▶ WHAT YOU HAVE TO DO
Return the data exactly, with all pictures removed.

(Edit tracking data)

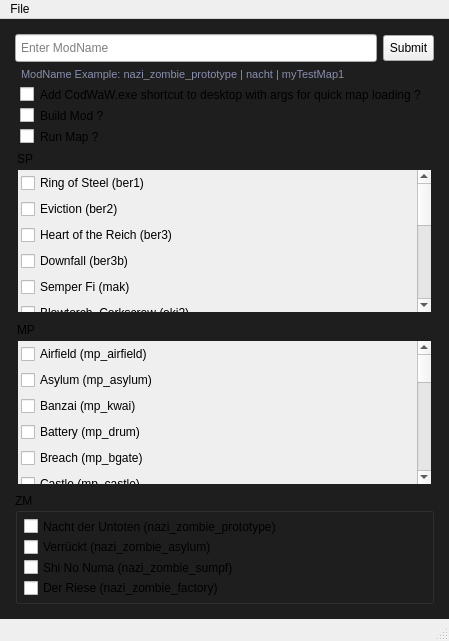
This is Resources/UI/main_window.ui in Phils-Hub-Org/cod_waw.stock_map.script_placer as Qt 5 draws it before an edit. The edited form follows.
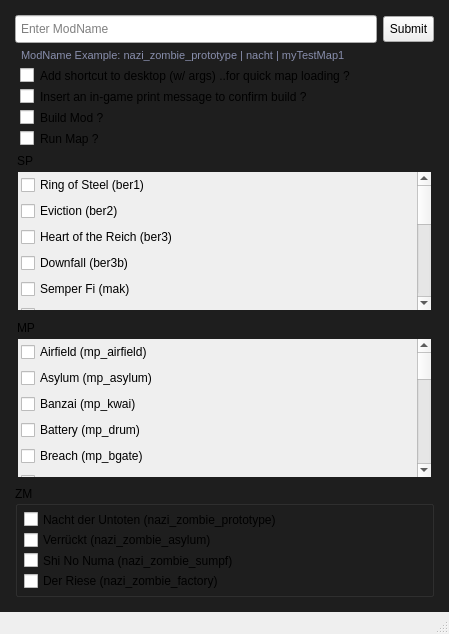
This is the edited form. Icons and pictures are not drawn.

The edit to the form file:
```diff
--- a/Resources/UI/main_window.ui
+++ b/Resources/UI/main_window.ui
@@ -7,19 +7,19 @@
     <x>0</x>
     <y>0</y>
     <width>449</width>
-    <height>641</height>
+    <height>634</height>
    </rect>
   </property>
   <property name="minimumSize">
    <size>
     <width>449</width>
-    <height>641</height>
+    <height>634</height>
    </size>
   </property>
   <property name="maximumSize">
    <size>
     <width>449</width>
-    <height>741</height>
+    <height>734</height>
    </size>
   </property>
   <property name="windowTitle">
@@ -793,7 +793,23 @@
              <string notr="true">QCheckBox {padding-left: 5px;}</string>
             </property>
             <property name="text">
-             <string>Add CodWaW.exe shortcut to desktop with args for quick map loading ?</string>
+             <string>Add shortcut to desktop (w/ args) ..for quick map loading ?</string>
+            </property>
+           </widget>
+          </item>
+          <item>
+           <widget class="QCheckBox" name="insert_ingame_print_msg_cbox">
+            <property name="toolTip">
+             <string>Example of in-game print message:
+'zm_test1 built successfully!'
+
+Currently only available for mode: zm</string>
+            </property>
+            <property name="styleSheet">
+             <string notr="true">QCheckBox {padding-left: 5px;}</string>
+            </property>
+            <property name="text">
+             <string>Insert an in-game print message to confirm build ?</string>
             </property>
            </widget>
           </item>
@@ -1328,29 +1344,6 @@
     <bool>true</bool>
    </property>
   </widget>
-  <widget class="QMenuBar" name="menuBar">
-   <property name="geometry">
-    <rect>
-     <x>0</x>
-     <y>0</y>
-     <width>449</width>
-     <height>29</height>
-    </rect>
-   </property>
-   <property name="defaultUp">
-    <bool>false</bool>
-   </property>
-   <property name="nativeMenuBar">
-    <bool>true</bool>
-   </property>
-   <widget class="QMenu" name="menuFile">
-    <property name="title">
-     <string>File</string>
-    </property>
-    <addaction name="actionAbout"/>
-   </widget>
-   <addaction name="menuFile"/>
-  </widget>
   <action name="actionAbout">
    <property name="text">
     <string>About</string>
```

▶ REPLY
This is Resources/UI/main_window.ui in Phils-Hub-Org/cod_waw.stock_map.script_placer as Qt 5 draws it before an edit. The edited form follows.
This is the edited form. Icons and pictures are not drawn.

The edit to the form file:
```diff
--- a/Resources/UI/main_window.ui
+++ b/Resources/UI/main_window.ui
@@ -7,19 +7,19 @@
     <x>0</x>
     <y>0</y>
     <width>449</width>
-    <height>641</height>
+    <height>634</height>
    </rect>
   </property>
   <property name="minimumSize">
    <size>
     <width>449</width>
-    <height>641</height>
+    <height>634</height>
    </size>
   </property>
   <property name="maximumSize">
    <size>
     <width>449</width>
-    <height>741</height>
+    <height>734</height>
    </size>
   </property>
   <property name="windowTitle">
@@ -793,7 +793,23 @@
              <string notr="true">QCheckBox {padding-left: 5px;}</string>
             </property>
             <property name="text">
-             <string>Add CodWaW.exe shortcut to desktop with args for quick map loading ?</string>
+             <string>Add shortcut to desktop (w/ args) ..for quick map loading ?</string>
+            </property>
+           </widget>
+          </item>
+          <item>
+           <widget class="QCheckBox" name="insert_ingame_print_msg_cbox">
+            <property name="toolTip">
+             <string>Example of in-game print message:
+'zm_test1 built successfully!'
+
+Currently only available for mode: zm</string>
+            </property>
+            <property name="styleSheet">
+             <string notr="true">QCheckBox {padding-left: 5px;}</string>
+            </property>
+            <property name="text">
+             <string>Insert an in-game print message to confirm build ?</string>
             </property>
            </widget>
           </item>
@@ -1328,29 +1344,6 @@
     <bool>true</bool>
    </property>
   </widget>
-  <widget class="QMenuBar" name="menuBar">
-   <property name="geometry">
-    <rect>
-     <x>0</x>
-     <y>0</y>
-     <width>449</width>
-     <height>29</height>
-    </rect>
-   </property>
-   <property name="defaultUp">
-    <bool>false</bool>
-   </property>
-   <property name="nativeMenuBar">
-    <bool>true</bool>
-   </property>
-   <widget class="QMenu" name="menuFile">
-    <property name="title">
-     <string>File</string>
-    </property>
-    <addaction name="actionAbout"/>
-   </widget>
-   <addaction name="menuFile"/>
-  </widget>
   <action name="actionAbout">
    <property name="text">
     <string>About</string>
```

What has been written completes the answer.